▸ **What needs to be done**:
Produce a faithful copy of every record below, without the pictures.

▸ **Edit tracking data**:
═══

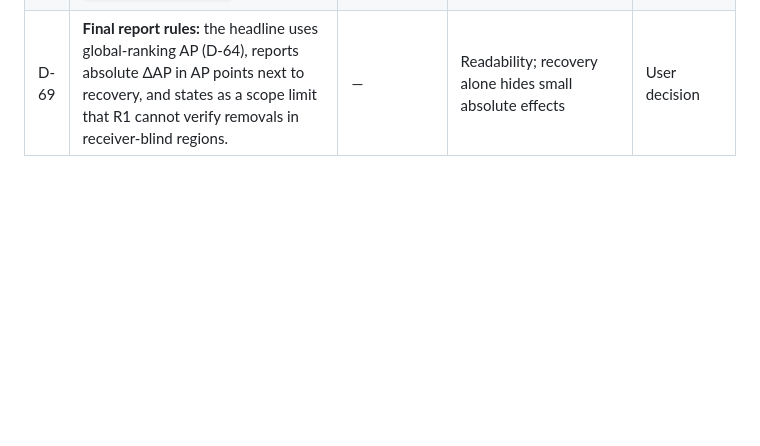
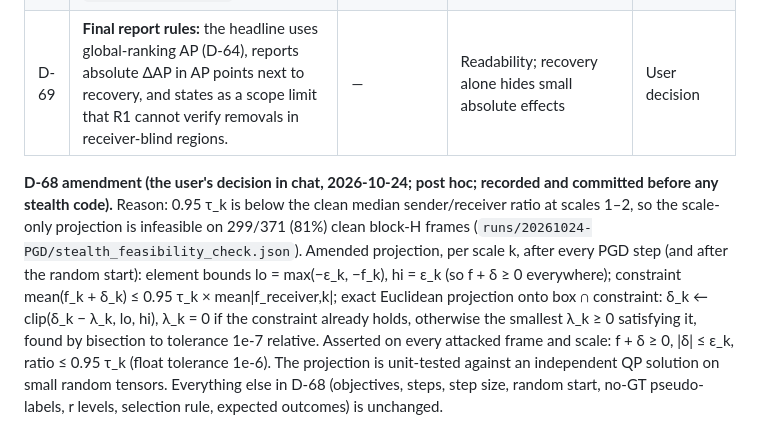
Before and after one commit to lokrim/Mint, a Markdown page: planning/decision_log_proposed_appendix.md, the part around the change. GitHub-like rendering; blank space fills up the shorter version.

Commit message:
D-68 amendment (post hoc): exact Euclidean projection onto L-inf box (with f+delta>=0) and the 0.95*tau_k mean constraint; reason: scale-only projection infeasible on 81% of clean H frames
Co-Authored-By: Claude Opus 5.5 <noreply@anthropic.com>

```diff
--- a/planning/decision_log_proposed_appendix.md
+++ b/planning/decision_log_proposed_appendix.md
@@ -138,3 +138,5 @@ Recorded and committed before any new computation. Attack design on exposed bloc
 | D-67 | **Option-1 families kept as reported secondary families:** `pgd_untargeted` and `pgd_remove` at r = 0.25 (selected by the committed D-65 rule on H: global-AP loss 0.039 / 0.034). B-NORM's catch rate and its AP cost are reported alongside. | Drop them | They are the literature-style attack; B-NORM catching 100% at an AP cost equal to ego-only is itself a finding (`pgd_dev_report.md`) | User decision (post hoc) |
 | D-68 | **New main PGD families `pgd_untargeted_stealth`, `pgd_remove_stealth` (B-NORM-aware):** same objective, steps, step size, random start and no-GT pseudo-labels as D-65, plus a stealth constraint after every step: for every scale k, mean\|f_sender + δ_k\| / mean\|f_receiver,k\| ≤ 0.95 τ_k (τ_k from the committed `runs/20261024-PGD/plan.json`). Projection: after the L∞ projection, if a scale violates the constraint, scale δ_k by the largest factor in [0, 1] (bisection, 20 iterations) that satisfies it. Levels r ∈ {0.25, 0.5, 1.0}; selection rule unchanged (smallest r with all-frame global AP@0.7 loss ≥ 0.02 on H; if none, "too weak under stealth" and r = 1.0 on test). **Expected outcomes stated now:** B-NORM catch rate ≤ 5% (≈ the clean false-flag rate); B-RAY recovery ≈ 0; R1 recovery on `pgd_remove_stealth` > 0. | Option 3 (magnitude-relative budget) | The realistic white-box attacker against B-NORM | User decision (post hoc) |
 | D-69 | **Final report rules:** the headline uses global-ranking AP (D-64), reports absolute ΔAP in AP points next to recovery, and states as a scope limit that R1 cannot verify removals in receiver-blind regions. | — | Readability; recovery alone hides small absolute effects | User decision |
+
+**D-68 amendment (the user's decision in chat, 2026-10-24; post hoc; recorded and committed before any stealth code).** Reason: 0.95 τ_k is below the clean median sender/receiver ratio at scales 1–2, so the scale-only projection is infeasible on 299/371 (81%) clean block-H frames (`runs/20261024-PGD/stealth_feasibility_check.json`). Amended projection, per scale k, after every PGD step (and after the random start): element bounds lo = max(−ε_k, −f_k), hi = ε_k (so f + δ ≥ 0 everywhere); constraint mean(f_k + δ_k) ≤ 0.95 τ_k × mean|f_receiver,k|; exact Euclidean projection onto box ∩ constraint: δ_k ← clip(δ_k − λ_k, lo, hi), λ_k = 0 if the constraint already holds, otherwise the smallest λ_k ≥ 0 satisfying it, found by bisection to tolerance 1e-7 relative. Asserted on every attacked frame and scale: f + δ ≥ 0, |δ| ≤ ε_k, ratio ≤ 0.95 τ_k (float tolerance 1e-6). The projection is unit-tested against an independent QP solution on small random tensors. Everything else in D-68 (objectives, steps, step size, random start, no-GT pseudo-labels, r levels, selection rule, expected outcomes) is unchanged.
```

═══

▸ **Solution to this exercise**:
Before and after one commit to lokrim/Mint, a Markdown page: planning/decision_log_proposed_appendix.md, the part around the change. GitHub-like rendering; blank space fills up the shorter version.

Commit message:
D-68 amendment (post hoc): exact Euclidean projection onto L-inf box (with f+delta>=0) and the 0.95*tau_k mean constraint; reason: scale-only projection infeasible on 81% of clean H frames
Co-Authored-By: Claude Opus 5.5 <noreply@anthropic.com>

```diff
--- a/planning/decision_log_proposed_appendix.md
+++ b/planning/decision_log_proposed_appendix.md
@@ -138,3 +138,5 @@ Recorded and committed before any new computation. Attack design on exposed bloc
 | D-67 | **Option-1 families kept as reported secondary families:** `pgd_untargeted` and `pgd_remove` at r = 0.25 (selected by the committed D-65 rule on H: global-AP loss 0.039 / 0.034). B-NORM's catch rate and its AP cost are reported alongside. | Drop them | They are the literature-style attack; B-NORM catching 100% at an AP cost equal to ego-only is itself a finding (`pgd_dev_report.md`) | User decision (post hoc) |
 | D-68 | **New main PGD families `pgd_untargeted_stealth`, `pgd_remove_stealth` (B-NORM-aware):** same objective, steps, step size, random start and no-GT pseudo-labels as D-65, plus a stealth constraint after every step: for every scale k, mean\|f_sender + δ_k\| / mean\|f_receiver,k\| ≤ 0.95 τ_k (τ_k from the committed `runs/20261024-PGD/plan.json`). Projection: after the L∞ projection, if a scale violates the constraint, scale δ_k by the largest factor in [0, 1] (bisection, 20 iterations) that satisfies it. Levels r ∈ {0.25, 0.5, 1.0}; selection rule unchanged (smallest r with all-frame global AP@0.7 loss ≥ 0.02 on H; if none, "too weak under stealth" and r = 1.0 on test). **Expected outcomes stated now:** B-NORM catch rate ≤ 5% (≈ the clean false-flag rate); B-RAY recovery ≈ 0; R1 recovery on `pgd_remove_stealth` > 0. | Option 3 (magnitude-relative budget) | The realistic white-box attacker against B-NORM | User decision (post hoc) |
 | D-69 | **Final report rules:** the headline uses global-ranking AP (D-64), reports absolute ΔAP in AP points next to recovery, and states as a scope limit that R1 cannot verify removals in receiver-blind regions. | — | Readability; recovery alone hides small absolute effects | User decision |
+
+**D-68 amendment (the user's decision in chat, 2026-10-24; post hoc; recorded and committed before any stealth code).** Reason: 0.95 τ_k is below the clean median sender/receiver ratio at scales 1–2, so the scale-only projection is infeasible on 299/371 (81%) clean block-H frames (`runs/20261024-PGD/stealth_feasibility_check.json`). Amended projection, per scale k, after every PGD step (and after the random start): element bounds lo = max(−ε_k, −f_k), hi = ε_k (so f + δ ≥ 0 everywhere); constraint mean(f_k + δ_k) ≤ 0.95 τ_k × mean|f_receiver,k|; exact Euclidean projection onto box ∩ constraint: δ_k ← clip(δ_k − λ_k, lo, hi), λ_k = 0 if the constraint already holds, otherwise the smallest λ_k ≥ 0 satisfying it, found by bisection to tolerance 1e-7 relative. Asserted on every attacked frame and scale: f + δ ≥ 0, |δ| ≤ ε_k, ratio ≤ 0.95 τ_k (float tolerance 1e-6). The projection is unit-tested against an independent QP solution on small random tensors. Everything else in D-68 (objectives, steps, step size, random start, no-GT pseudo-labels, r levels, selection rule, expected outcomes) is unchanged.
```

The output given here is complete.